Willy, can you describe your friendship with David in one sentence…

Actually, since I had a stroke, I have no memory of him, but he continues to hang around so I be nice to him. Mostly. Has anyone seen my car keys?

 

David, can you describe your friendship with Willy in one sentence…

Being friends with Willy is like sitting on a toilet, hitting a button and finding out it’s actually a bidet – surprising, warm, and a bit tingly (in a good way). Also, he’d be a great boyfriend (he wanted me to say that… ladies?)

 

It’s clear that laughter truly is the best medicine for you both, can you give us your best jokes?

Willy: I’m not sure I have a joke, but when I had my stroke, people told me I would be ‘all right’. The joke there is that I am left-handed and have now had to re-learn to write with my right hand.

David: My favourite black humour gag is about my uncle, who is Irish. He went to see the doctor who told him he had bad news and worse news. Firstly, he had terminal cancer and only a day to live. “How can there be worse news?”, asked my uncle. “I should have mentioned it yesterday”, says the doctor.
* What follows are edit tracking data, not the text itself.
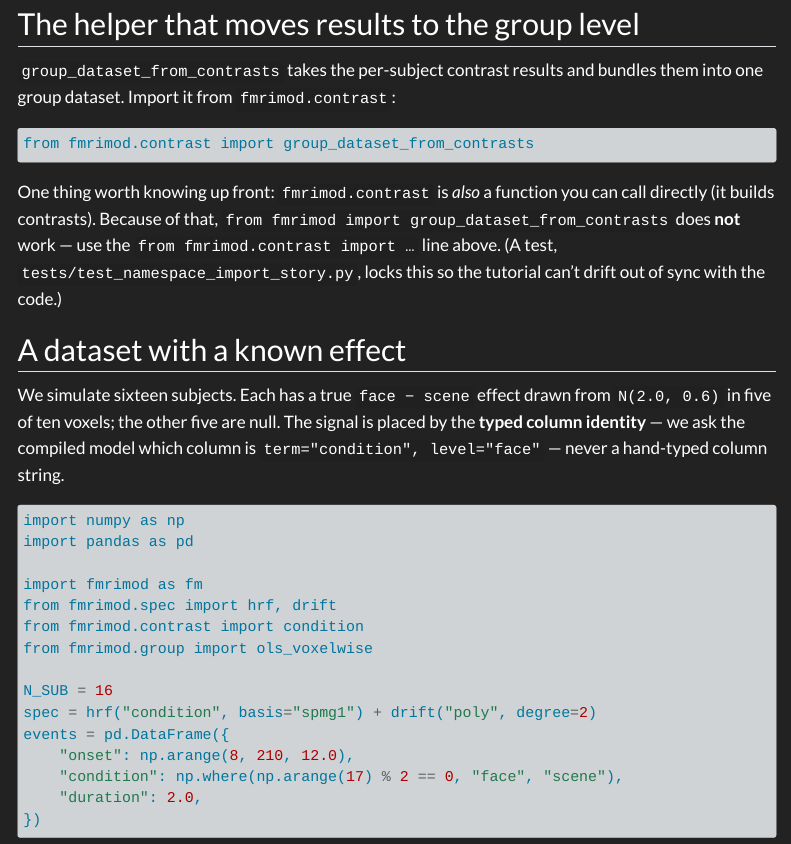
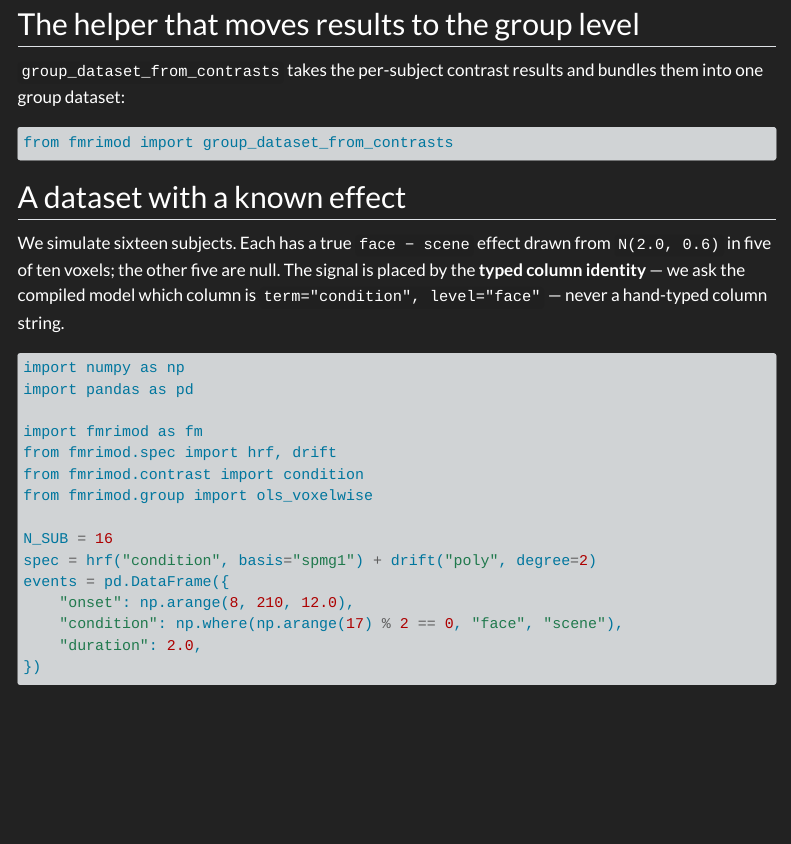
Before and after one commit to bbuchsbaum/fmrimod, a Quarto document (docs/tutorials/golden-path.qmd): the page in a window 1100 px wide, from 290 px down. Rendered offline with R 4.5, knitr and Pandoc in place of Quarto, with nearby package versions; the code chunks are not run, so their results and figures are left out; menus at the side of the page are left out; long lines of code are wrapped.

Commit message:
public-api: promote group_dataset_from_contrasts to top level
Removes the import code smell the reviewer flagged: the golden-path
tutorial was spending a paragraph teaching users to route around a
namespace collision (fmrimod.contrast is both a callable and a
submodule), and a contract test literally named
test_top_level_import_is_pinned_unavailable *enforced* the wart
instead of driving it out.

The real fix, not the documentation workaround:

- fmrimod/__init__.py re-exports group_dataset_from_contrasts at the
  top level and in __all__; tiered "spine" in api_inventory_v1.json
  (it is the core first-level->group workflow helper). The submodule
  form still works and is the same object (back-compat).
- golden-path.qmd: the don't-do-this paragraph is deleted; the import
  is now the one obvious line `from fmrimod import
  group_dataset_from_contrasts`.
- Both import-story contract tests
  (test_namespace_import_story.py and the redundant
  test_contrast/test_first_level_to_group_import_story.py) flipped
  from pinning the top-level form *unavailable* to asserting it works
  and is the same object as the submodule form. The tests now drive
  the good state instead of cementing the bad one.

Redoes bd-01KRRNT5PQCYKT61F6EVNWQ95G properly: that bead was marked
closed but the promotion had been lost in an earlier multi-agent stash
collision; `from fmrimod import group_dataset_from_contrasts` still
failed and the contract tests still pinned it unavailable.

Verified under .venv (py3.11): 3063 passed; all 33 public-api /
namespace / import-story contract tests green; all six touched docs
execute end to end. The one remaining red test
(test_internal_audit_counts_track_live_probe) is a concurrent agent's
in-flight fmrimod/stats/connectivity.py audit drift (2337->2341
function defs), not this change — an import re-export adds no function
definition; internal_any_audit.json is deliberately left for that
agent's connectivity commit to own.

Board: tutorials-win-or-lose/post-01KRRM2J2ZREJSTBQHQPP1HT2E

Co-Authored-By: Claude Opus 4.7 (1M context) <noreply@anthropic.com>

````diff
--- a/docs/tutorials/golden-path.qmd
+++ b/docs/tutorials/golden-path.qmd
@@ -16,19 +16,11 @@ and the agreement with Nilearn are on the page.
 ## The helper that moves results to the group level
 
 `group_dataset_from_contrasts` takes the per-subject contrast results
-and bundles them into one group dataset. Import it from
-`fmrimod.contrast`:
+and bundles them into one group dataset:
 
 ```{python}
-from fmrimod.contrast import group_dataset_from_contrasts
+from fmrimod import group_dataset_from_contrasts
 ```
-
-One thing worth knowing up front: `fmrimod.contrast` is *also* a
-function you can call directly (it builds contrasts). Because of that,
-`from fmrimod import group_dataset_from_contrasts` does **not** work —
-use the `from fmrimod.contrast import …` line above. (A test,
-`tests/test_namespace_import_story.py`, locks this so the tutorial
-can't drift out of sync with the code.)
 
 ## A dataset with a known effect
 
````
Also changed, not shown: fmrimod/__init__.py (+4 -0 lines), docs/contracts/api_inventory_v1.json, 2 other files.
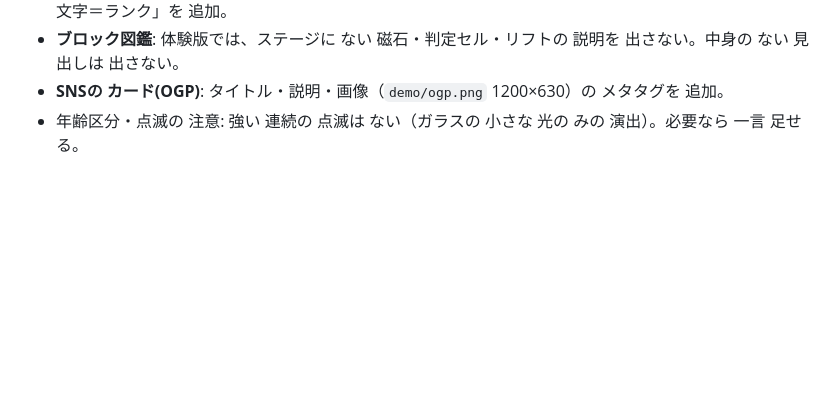
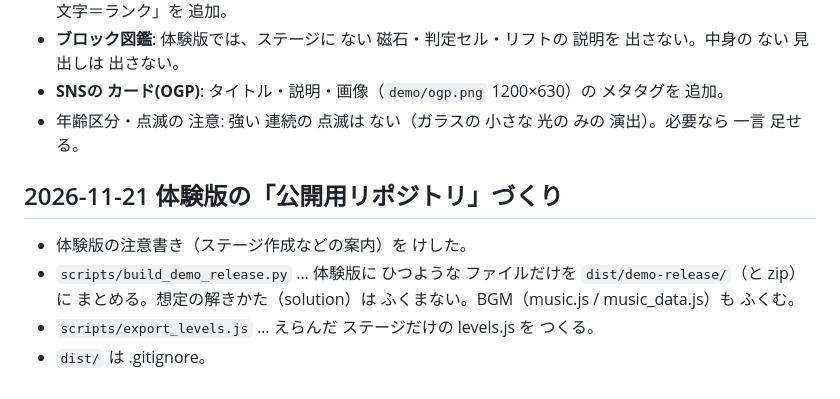
Before and after one commit to Agasita/geko-enar-playtest, a Markdown page: docs/V2_DESIGN.md, the part around the change. Drawn GitHub-style; blank space fills up the shorter version.

Commit message:
体験版: 注意書きを削除し、公開用リポジトリ向けの書き出しスクリプトを追加
Co-Authored-By: Claude Sonnet 5.5 <noreply@anthropic.com>
Claude-Session: https://claude.ai/code/session_01SBD4kMUetKn4vxQJh379os

```diff
--- a/docs/V2_DESIGN.md
+++ b/docs/V2_DESIGN.md
@@ -539,3 +539,9 @@
 - **ブロック図鑑**: 体験版では、ステージに ない 磁石・判定セル・リフトの 説明を 出さない。中身の ない 見出しは 出さない。
 - **SNSの カード(OGP)**: タイトル・説明・画像（`demo/ogp.png` 1200×630）の メタタグを 追加。
 - 年齢区分・点滅の 注意: 強い 連続の 点滅は ない（ガラスの 小さな 光の みの 演出）。必要なら 一言 足せる。
+
+## 2026-11-21 体験版の「公開用リポジトリ」づくり
+- 体験版の注意書き（ステージ作成などの案内）を けした。
+- `scripts/build_demo_release.py` … 体験版に ひつような ファイルだけを `dist/demo-release/`（と zip）に まとめる。想定の解きかた（solution）は ふくまない。BGM（music.js / music_data.js）も ふくむ。
+- `scripts/export_levels.js` … えらんだ ステージだけの levels.js を つくる。
+- `dist/` は .gitignore。
```
Also changed, not shown: demo/ogp.png, 7 other files.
But laughter is the best medicine. Unless you have cancer, then it’s immunotherapy.


You can watch Willy & David’s full documentary on Attitude here.